Records supplied Block Start

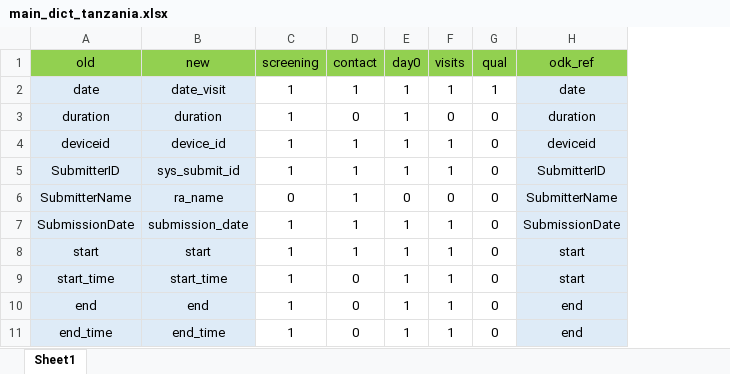
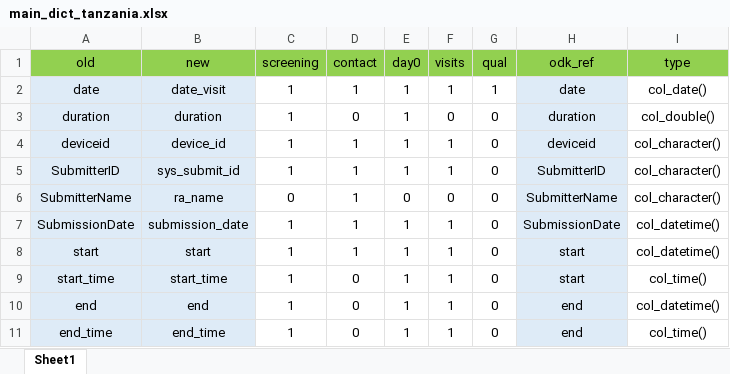
Before and after one commit to SwissTPH/timci, an Excel workbook: inst/extdata/main_dict_tanzania.xlsx, sheet Sheet1, drawn as a sheet; only a part is shown; values as stored, in another font and other column widths than the file's, no borders; the diff names each change by its address in the sheet, - before the commit and + after, or states it on an @@ line.

```diff
--- a/inst/extdata/main_dict_tanzania.xlsx (sheet Sheet1)
+++ b/inst/extdata/main_dict_tanzania.xlsx (sheet Sheet1)
+column I (type), rows 2-11: col_date() | col_double() | col_character() | col_character() | col_character() | col_datetime() | col_datetime() | col_time() | col_datetime() | col_time()
```
Also changed, not shown: inst/extdata/day28_dict.xlsx, inst/extdata/day7_dict_tanzania.xlsx, 23 other files.
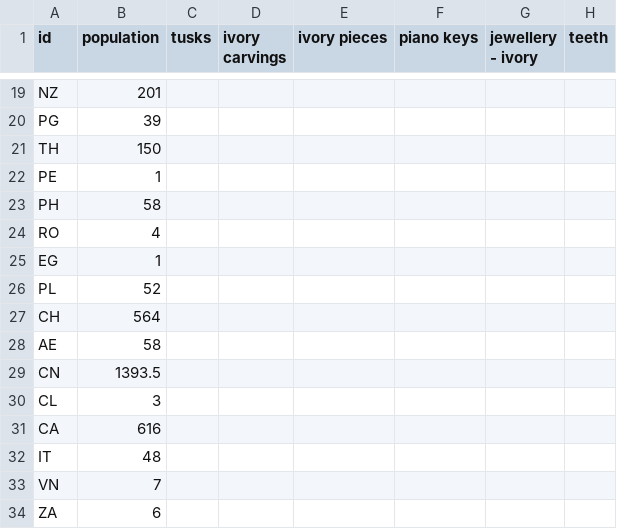
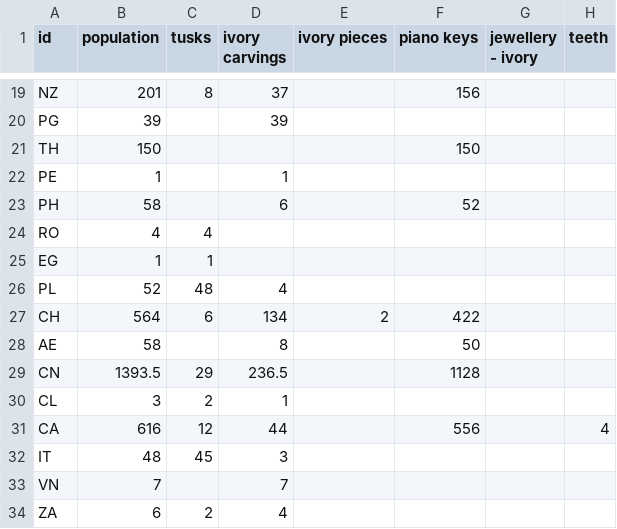
Before and after one commit to Abhik1998/Lionking, a CSV file: csvFiles/Animals/demo/elephant_2016.csv, drawn as a sheet; only a part is shown, gaps mark what is left out; the diff covers the shown part only; the diff names each change by its address in the sheet, - before the commit and + after, or states it on an @@ line.

```diff
--- a/csvFiles/Animals/demo/elephant_2016.csv
+++ b/csvFiles/Animals/demo/elephant_2016.csv
-C19 (tusks): (empty)
+C19 (tusks): 8
-D19 (ivory carvings): (empty)
+D19 (ivory carvings): 37
-F19 (piano keys): (empty)
+F19 (piano keys): 156
-D20 (ivory carvings): (empty)
+D20 (ivory carvings): 39
-F21 (piano keys): (empty)
+F21 (piano keys): 150
-D22 (ivory carvings): (empty)
+D22 (ivory carvings): 1
-D23 (ivory carvings): (empty)
+D23 (ivory carvings): 6
-F23 (piano keys): (empty)
+F23 (piano keys): 52
-C24 (tusks): (empty)
+C24 (tusks): 4
-C25 (tusks): (empty)
+C25 (tusks): 1
-C26 (tusks): (empty)
+C26 (tusks): 48
-D26 (ivory carvings): (empty)
+D26 (ivory carvings): 4
-C27 (tusks): (empty)
+C27 (tusks): 6
-D27 (ivory carvings): (empty)
+D27 (ivory carvings): 134
-E27 (ivory pieces): (empty)
+E27 (ivory pieces): 2
-F27 (piano keys): (empty)
+F27 (piano keys): 422
-D28 (ivory carvings): (empty)
+D28 (ivory carvings): 8
-F28 (piano keys): (empty)
+F28 (piano keys): 50
-C29 (tusks): (empty)
+C29 (tusks): 29
-D29 (ivory carvings): (empty)
+D29 (ivory carvings): 236.5
-F29 (piano keys): (empty)
+F29 (piano keys): 1128
-C30 (tusks): (empty)
+C30 (tusks): 2
-D30 (ivory carvings): (empty)
+D30 (ivory carvings): 1
-C31 (tusks): (empty)
+C31 (tusks): 12
-D31 (ivory carvings): (empty)
+D31 (ivory carvings): 44
-F31 (piano keys): (empty)
+F31 (piano keys): 556
-H31 (teeth): (empty)
+H31 (teeth): 4
-C32 (tusks): (empty)
+C32 (tusks): 45
-D32 (ivory carvings): (empty)
+D32 (ivory carvings): 3
-D33 (ivory carvings): (empty)
+D33 (ivory carvings): 7
-C34 (tusks): (empty)
+C34 (tusks): 2
-D34 (ivory carvings): (empty)
+D34 (ivory carvings): 4
```
Also changed, not shown: 73 edited cells elsewhere in this file, csvFiles/Animals/demo/grey_parrot_2016.csv, csvFiles/Animals/demo/rhino_2016.csv, 4 other files.
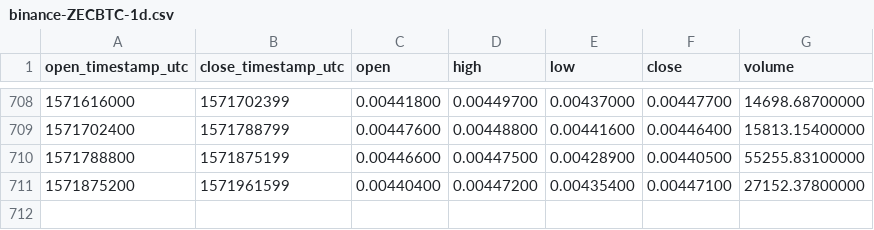
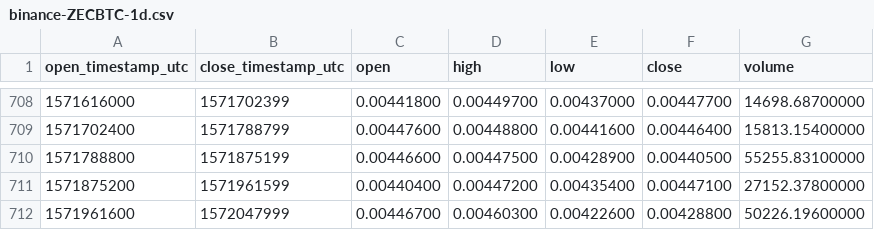
Before and after one commit to cryptobigbro/binance-ZECBTC, a CSV file: binance-ZECBTC-1d.csv, drawn as a sheet; only a part is shown, gaps mark what is left out; the diff names each change by its address in the sheet, - before the commit and + after, or states it on an @@ line.

Commit message:
Update OHLCV data.

```diff
--- a/binance-ZECBTC-1d.csv
+++ b/binance-ZECBTC-1d.csv
+row 712: 1571961600 | 1572047999 | 0.00446700 | 0.00460300 | 0.00422600 | 0.00428800 | 50226.19600000
```
Also changed, not shown: 1 other file.
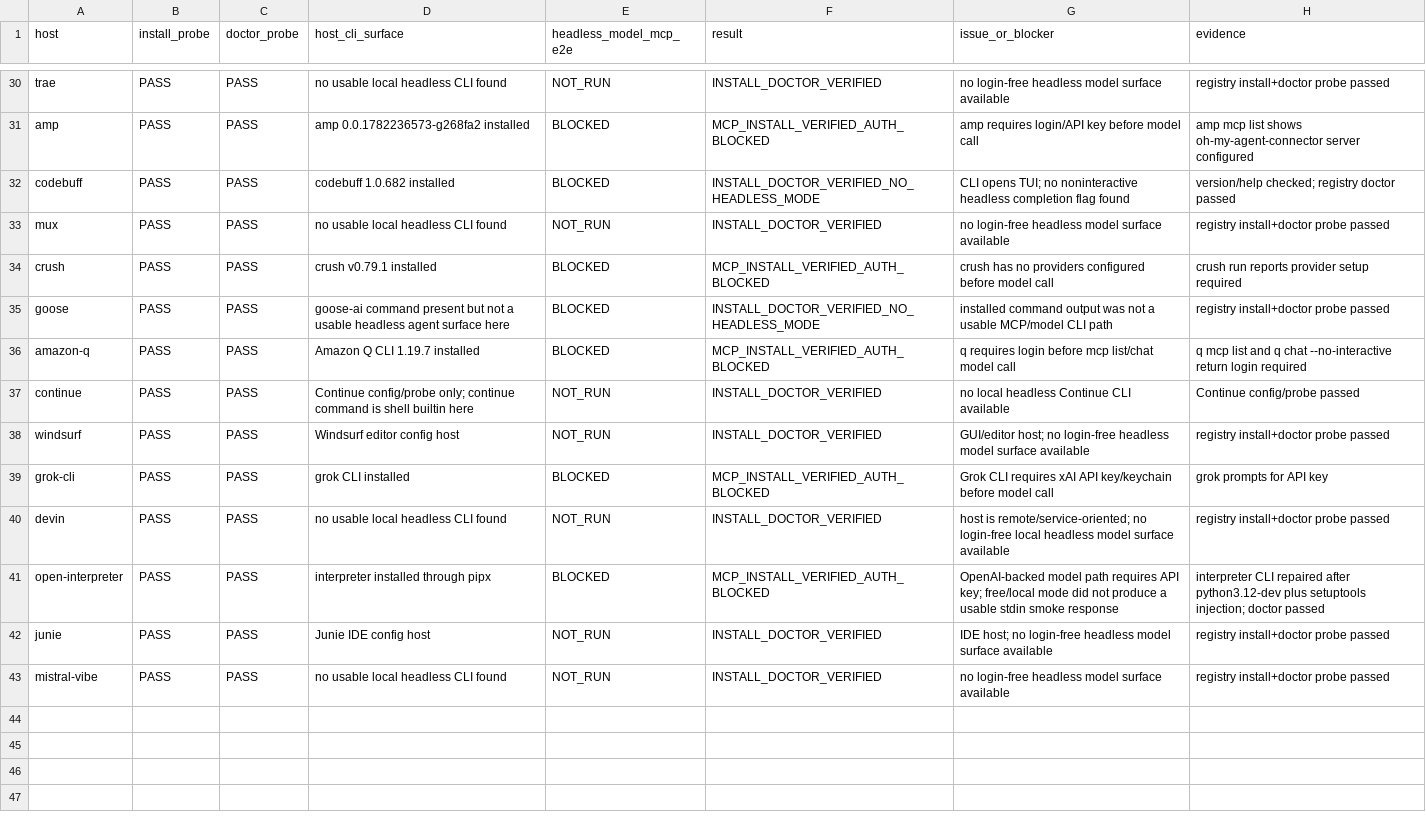
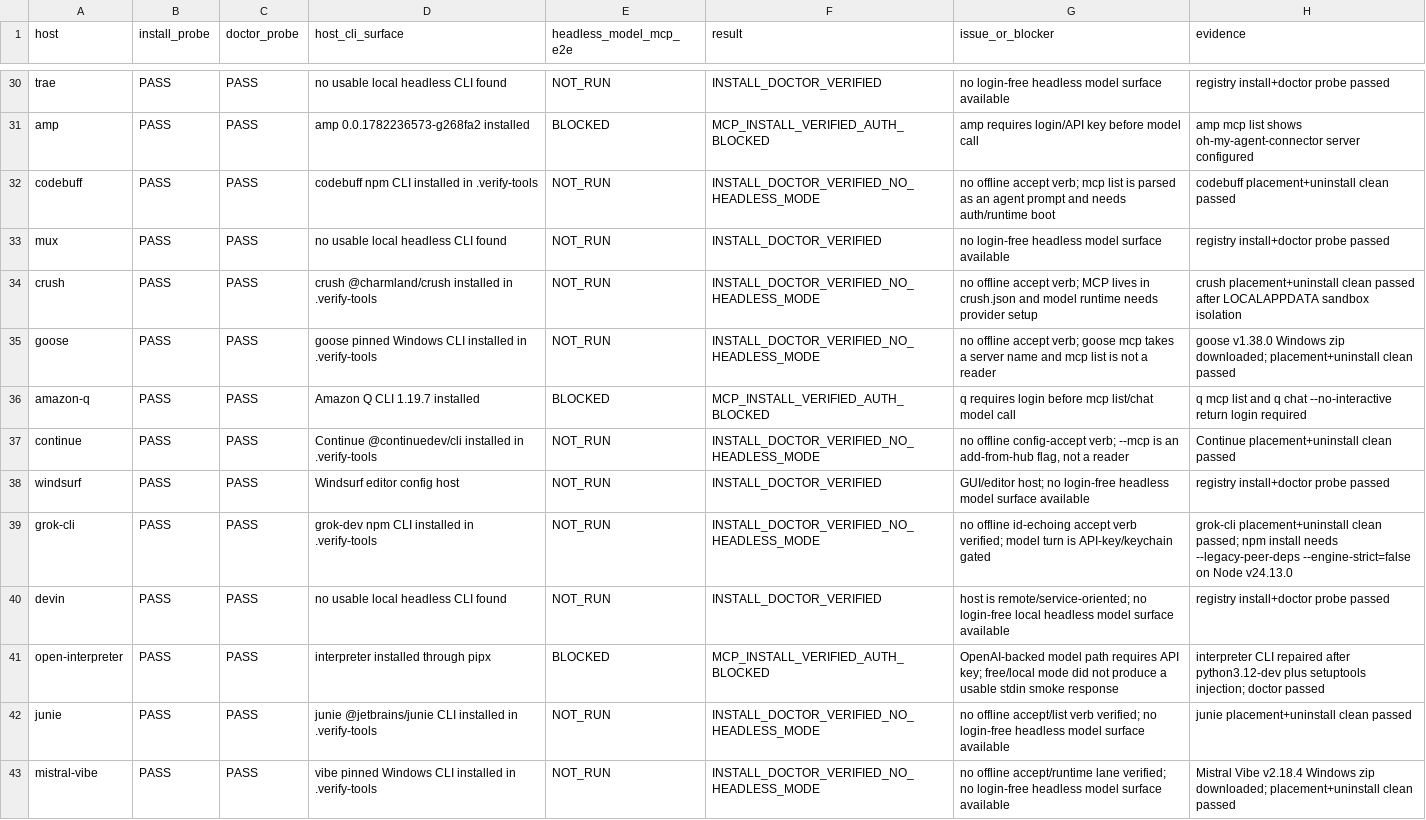
Before and after one commit to ken-jo/agent-connector, a CSV file: docs/host-verification-results.csv, drawn as a sheet; only a part is shown, gaps mark what is left out; the diff covers the shown part only.

Commit message:
chore(verification): expand live host coverage

```diff
--- a/docs/host-verification-results.csv
+++ b/docs/host-verification-results.csv
@@ -31,13 +31,13 @@
 "amp","PASS","PASS","amp 0.0.1782236573-g268fa2 installed","BLOCKED","MCP_INSTALL_VERIFIED_AUTH_BLOCKED","amp requires login/API key before model call","amp mcp list shows oh-my-agent-connector server configured"
-"codebuff","PASS","PASS","codebuff 1.0.682 installed","BLOCKED","INSTALL_DOCTOR_VERIFIED_NO_HEADLESS_MODE","CLI opens TUI; no noninteractive headless completion flag found","version/help checked; registry doctor passed"
+"codebuff","PASS","PASS","codebuff npm CLI installed in .verify-tools","NOT_RUN","INSTALL_DOCTOR_VERIFIED_NO_HEADLESS_MODE","no offline accept verb; mcp list is parsed as an agent prompt and needs auth/runtime boot","codebuff placement+uninstall clean passed"
 "mux","PASS","PASS","no usable local headless CLI found","NOT_RUN","INSTALL_DOCTOR_VERIFIED","no login-free headless model surface available","registry install+doctor probe passed"
-"crush","PASS","PASS","crush v0.79.1 installed","BLOCKED","MCP_INSTALL_VERIFIED_AUTH_BLOCKED","crush has no providers configured before model call","crush run reports provider setup required"
-"goose","PASS","PASS","goose-ai command present but not a usable headless agent surface here","BLOCKED","INSTALL_DOCTOR_VERIFIED_NO_HEADLESS_MODE","installed command output was not a usable MCP/model CLI path","registry install+doctor probe passed"
+"crush","PASS","PASS","crush @charmland/crush installed in .verify-tools","NOT_RUN","INSTALL_DOCTOR_VERIFIED_NO_HEADLESS_MODE","no offline accept verb; MCP lives in crush.json and model runtime needs provider setup","crush placement+uninstall clean passed after LOCALAPPDATA sandbox isolation"
+"goose","PASS","PASS","goose pinned Windows CLI installed in .verify-tools","NOT_RUN","INSTALL_DOCTOR_VERIFIED_NO_HEADLESS_MODE","no offline accept verb; goose mcp takes a server name and mcp list is not a reader","goose v1.38.0 Windows zip downloaded; placement+uninstall clean passed"
 "amazon-q","PASS","PASS","Amazon Q CLI 1.19.7 installed","BLOCKED","MCP_INSTALL_VERIFIED_AUTH_BLOCKED","q requires login before mcp list/chat model call","q mcp list and q chat --no-interactive return login required"
-"continue","PASS","PASS","Continue config/probe only; continue command is shell builtin here","NOT_RUN","INSTALL_DOCTOR_VERIFIED","no local headless Continue CLI available","Continue config/probe passed"
+"continue","PASS","PASS","Continue @continuedev/cli installed in .verify-tools","NOT_RUN","INSTALL_DOCTOR_VERIFIED_NO_HEADLESS_MODE","no offline config-accept verb; --mcp is an add-from-hub flag, not a reader","Continue placement+uninstall clean passed"
 "windsurf","PASS","PASS","Windsurf editor config host","NOT_RUN","INSTALL_DOCTOR_VERIFIED","GUI/editor host; no login-free headless model surface available","registry install+doctor probe passed"
-"grok-cli","PASS","PASS","grok CLI installed","BLOCKED","MCP_INSTALL_VERIFIED_AUTH_BLOCKED","Grok CLI requires xAI API key/keychain before model call","grok prompts for API key"
+"grok-cli","PASS","PASS","grok-dev npm CLI installed in .verify-tools","NOT_RUN","INSTALL_DOCTOR_VERIFIED_NO_HEADLESS_MODE","no offline id-echoing accept verb verified; model turn is API-key/keychain gated","grok-cli placement+uninstall clean passed; npm install needs --legacy-peer-deps --engine-strict=false on Node v24.13.0"
 "devin","PASS","PASS","no usable local headless CLI found","NOT_RUN","INSTALL_DOCTOR_VERIFIED","host is remote/service-oriented; no login-free local headless model surface available","registry install+doctor probe passed"
 "open-interpreter","PASS","PASS","interpreter installed through pipx","BLOCKED","MCP_INSTALL_VERIFIED_AUTH_BLOCKED","OpenAI-backed model path requires API key; free/local mode did not produce a usable stdin smoke response","interpreter CLI repaired after python3.12-dev plus setuptools injection; doctor passed"
-"junie","PASS","PASS","Junie IDE config host","NOT_RUN","INSTALL_DOCTOR_VERIFIED","IDE host; no login-free headless model surface available","registry install+doctor probe passed"
-"mistral-vibe","PASS","PASS","no usable local headless CLI found","NOT_RUN","INSTALL_DOCTOR_VERIFIED","no login-free headless model surface available","registry install+doctor probe passed"
+"junie","PASS","PASS","junie @jetbrains/junie CLI installed in .verify-tools","NOT_RUN","INSTALL_DOCTOR_VERIFIED_NO_HEADLESS_MODE","no offline accept/list verb verified; no login-free headless model surface available","junie placement+uninstall clean passed"
+"mistral-vibe","PASS","PASS","vibe pinned Windows CLI installed in .verify-tools","NOT_RUN","INSTALL_DOCTOR_VERIFIED_NO_HEADLESS_MODE","no offline accept/runtime lane verified; no login-free headless model surface available","Mistral Vibe v2.18.4 Windows zip downloaded; placement+uninstall clean passed"
```
Also changed, not shown: 46 edited cells elsewhere in this file, 5 other files.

Records supplied Block End

> [Prompt] For the word "extdata", go through the records and show each line that carries it.

> [Answer box]
Before and after one commit to SwissTPH/timci, an Excel workbook: inst/extdata/main_dict_tanzania.xlsx, sheet Sheet1, drawn as a sheet; only a part is shown; values as stored, in another font and other column widths than the file's, no borders; the diff names each change by its address in the sheet, - before the commit and + after, or states it on an @@ line.
--- a/inst/extdata/main_dict_tanzania.xlsx (sheet Sheet1)
+++ b/inst/extdata/main_dict_tanzania.xlsx (sheet Sheet1)
Also changed, not shown: inst/extdata/day28_dict.xlsx, inst/extdata/day7_dict_tanzania.xlsx, 23 other files.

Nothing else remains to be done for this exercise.